EXTRACTED MATERIAL START
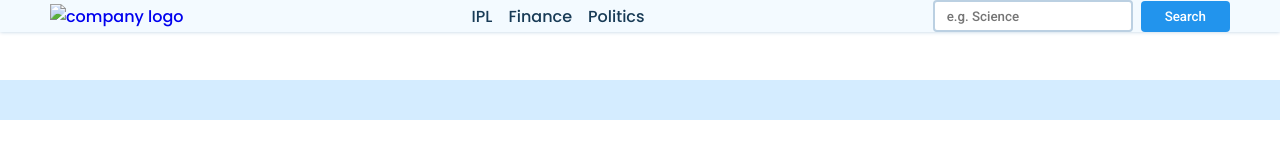
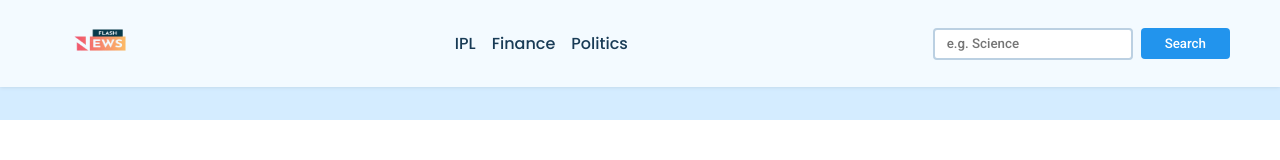
Before and after one commit to aniketkumar7/NEWS_Website, a plain HTML site: page index.html in a window 1280 px wide. Drawn offline with Linux system fonts and the light colour scheme; no server answers.

Commit message:
Update index.html

```diff
--- a/index.html
+++ b/index.html
@@ -18,7 +18,7 @@ external stylesheet file called "style.css" which is used to style the HTML cont
     <nav>
         <div class="main-nav container flex">
             <a href="#" onclick="reload()" class="company-logo">
-                <img src="./images/logo.png" alt="company logo">
+                <img src="logo.png" alt="company logo">
             </a>
             <!-- This is creating a navigation bar with three clickable links: "IPL", "Finance", and
             "Politics". Each link has a unique id and an onclick event listener that calls the
```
EXTRACTED MATERIAL END
ABOUT THIS TASK:
Set the records down again precisely, skipping every image.

THE ANSWER:
Before and after one commit to aniketkumar7/NEWS_Website, a plain HTML site: page index.html in a window 1280 px wide. Drawn offline with Linux system fonts and the light colour scheme; no server answers.

Commit message:
Update index.html

```diff
--- a/index.html
+++ b/index.html
@@ -18,7 +18,7 @@ external stylesheet file called "style.css" which is used to style the HTML cont
     <nav>
         <div class="main-nav container flex">
             <a href="#" onclick="reload()" class="company-logo">
-                <img src="./images/logo.png" alt="company logo">
+                <img src="logo.png" alt="company logo">
             </a>
             <!-- This is creating a navigation bar with three clickable links: "IPL", "Finance", and
             "Politics". Each link has a unique id and an onclick event listener that calls the
```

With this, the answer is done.